Archives for February, 2011

Global Health Journalism in Flux

The Kaiser Family Foundation has just released a report on the future of global health journalism, and it’s not surprising to hear that the traditional model of covering global health is crumbling. KFF commissioned journalists Nellie Bristol and John Donnelly to conduct this research, and their interviews with 51 stakeholders found that challenges abound. Budget…

Behind the kitchen door: low wages, few benefits for many U.S. restaurant workers

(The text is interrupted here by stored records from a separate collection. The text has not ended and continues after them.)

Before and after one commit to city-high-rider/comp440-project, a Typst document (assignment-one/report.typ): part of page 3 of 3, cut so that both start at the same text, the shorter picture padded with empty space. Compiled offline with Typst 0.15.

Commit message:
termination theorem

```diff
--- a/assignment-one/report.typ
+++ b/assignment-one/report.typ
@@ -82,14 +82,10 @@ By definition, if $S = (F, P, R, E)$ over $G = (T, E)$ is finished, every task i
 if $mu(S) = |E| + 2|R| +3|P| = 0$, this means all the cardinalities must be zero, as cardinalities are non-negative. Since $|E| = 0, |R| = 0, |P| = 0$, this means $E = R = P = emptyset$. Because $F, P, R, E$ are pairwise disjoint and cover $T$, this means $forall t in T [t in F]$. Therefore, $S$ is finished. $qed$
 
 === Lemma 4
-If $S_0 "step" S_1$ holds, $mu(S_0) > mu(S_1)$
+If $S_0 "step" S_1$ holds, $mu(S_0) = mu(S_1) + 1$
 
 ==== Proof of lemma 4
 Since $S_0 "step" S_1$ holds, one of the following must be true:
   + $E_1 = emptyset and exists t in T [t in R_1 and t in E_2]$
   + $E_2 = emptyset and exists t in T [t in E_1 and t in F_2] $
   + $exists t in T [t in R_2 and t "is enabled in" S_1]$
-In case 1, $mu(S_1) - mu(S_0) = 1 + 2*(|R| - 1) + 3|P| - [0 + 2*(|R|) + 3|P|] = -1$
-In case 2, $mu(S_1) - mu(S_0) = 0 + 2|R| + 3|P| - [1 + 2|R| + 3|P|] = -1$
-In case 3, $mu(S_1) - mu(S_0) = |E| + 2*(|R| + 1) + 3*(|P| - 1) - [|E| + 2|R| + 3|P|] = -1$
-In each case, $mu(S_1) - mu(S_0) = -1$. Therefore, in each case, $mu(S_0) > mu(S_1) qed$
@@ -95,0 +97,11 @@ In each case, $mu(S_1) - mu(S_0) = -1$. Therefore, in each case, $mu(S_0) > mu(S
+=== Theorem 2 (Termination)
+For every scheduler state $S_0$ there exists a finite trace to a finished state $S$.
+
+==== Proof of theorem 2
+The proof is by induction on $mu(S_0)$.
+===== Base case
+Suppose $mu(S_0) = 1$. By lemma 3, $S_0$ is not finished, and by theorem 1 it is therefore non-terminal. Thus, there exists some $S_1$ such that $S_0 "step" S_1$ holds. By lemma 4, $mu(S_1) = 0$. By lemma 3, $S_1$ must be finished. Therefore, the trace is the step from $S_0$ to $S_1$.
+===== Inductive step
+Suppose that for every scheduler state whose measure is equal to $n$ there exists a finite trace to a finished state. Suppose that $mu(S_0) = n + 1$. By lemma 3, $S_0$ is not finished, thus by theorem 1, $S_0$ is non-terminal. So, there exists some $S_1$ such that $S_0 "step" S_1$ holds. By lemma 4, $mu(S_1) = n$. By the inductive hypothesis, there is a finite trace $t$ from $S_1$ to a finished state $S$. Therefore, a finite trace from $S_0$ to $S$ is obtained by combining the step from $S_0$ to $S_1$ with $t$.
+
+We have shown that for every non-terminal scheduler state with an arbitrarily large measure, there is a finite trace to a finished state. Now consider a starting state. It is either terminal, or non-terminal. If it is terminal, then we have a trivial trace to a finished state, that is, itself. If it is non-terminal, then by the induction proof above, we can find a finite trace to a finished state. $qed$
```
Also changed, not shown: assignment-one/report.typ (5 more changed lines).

Annual sales revenue in the nation’s restaurant industry tops $515 billion, but few of the 10.3 million workers in the industry earn a living wage. Those are the findings released today of comprehensive surveys of working conditions for 1,700 restaurant workers employed in Washington DC, Miami and Los Angeles. To date, more than 4,300 workers…

A.G. Sulzberger reports in the New York Times about a new practice by some employers: refusing to hire smokers: More hospitals and medical businesses in many states are adopting strict policies that make smoking a reason to turn away job applicants, saying they want to increase worker productivity, reduce health care costs and encourage healthier…

Ta-Nehisi Coates at The Atlantic blogs: On Labor (“My son is the joy of my life. But the work of ushering him into the world nearly killed his mother.”) Scicurious at Neurotic Physiology: Dieting, Stress, and the Changing Brain. Robert Reich’s Blog at the Christian Science Monitor: US Chamber of Commerce: Obama makes a bargain…

Last week, Mark Bittman published the New York Times column “A Food Manifesto for the Future,” in which he proposed ways to “make the growing, preparation and consumption of food healthier, saner, more productive, less damaging and more enduring.” Among his suggestions was outlawing concentrated animal feeding operations, so it wasn’t surprising to see a…

With friends like these…..White House throws OSHA under the bus

I was already tired of President Obama repeating the Republican’s rhetoric about big, bad regulations, how they stifle job creation, put an unnecessary burden on businesses, and make our economy less competitive. He did so last month in an op-ed in the Wall Street Journal and in his State of the Union address. But yesterday,…

Occupational Health News Roundup

Researchers from the University of Maryland School of Nursing and the Johns Hopkins University School of Medicine examined data from 71 Illinois and North Carolina hospitals and found that “patient deaths from pneumonia and acute myocardial infarction were significantly more likely in hospitals where nurses reported schedules with long work hours,” reports Laura Walter in…

Ben McGrath has an excellent article on “the NFL and the concussion crisis” in the January 31st issue of the New Yorker. It’s well worth a read (though it might change the way you see the Superbowl), but the thing I want to highlight is the roles of Alan Schwarz and the New York Times…

Labor Dept forges ahead to strengthen mine safety, but steps back on other worker health and safety rule

The contrast is striking. Look at the screenshot of the outcome of the Office of Information and Regulatory Affairs’ (OIRA) review of two Labor Department rules to address flaws in our worker health and safety system. One is a proposal by the Mine Safety and Health Administration (MSHA) to crack down on mine operators who…

Some villages in Pakistan’s Sindh province are still underwater following August’s floods, and a new UNICEF survey has found that nearly one-fourth of the children under five there are malnourished. The deputy head of UNICEF Pakistan, Karen Allen, calls conditions “shockingly bad” and compares them to “the worst of the famine in Ethiopia, Darfur, and…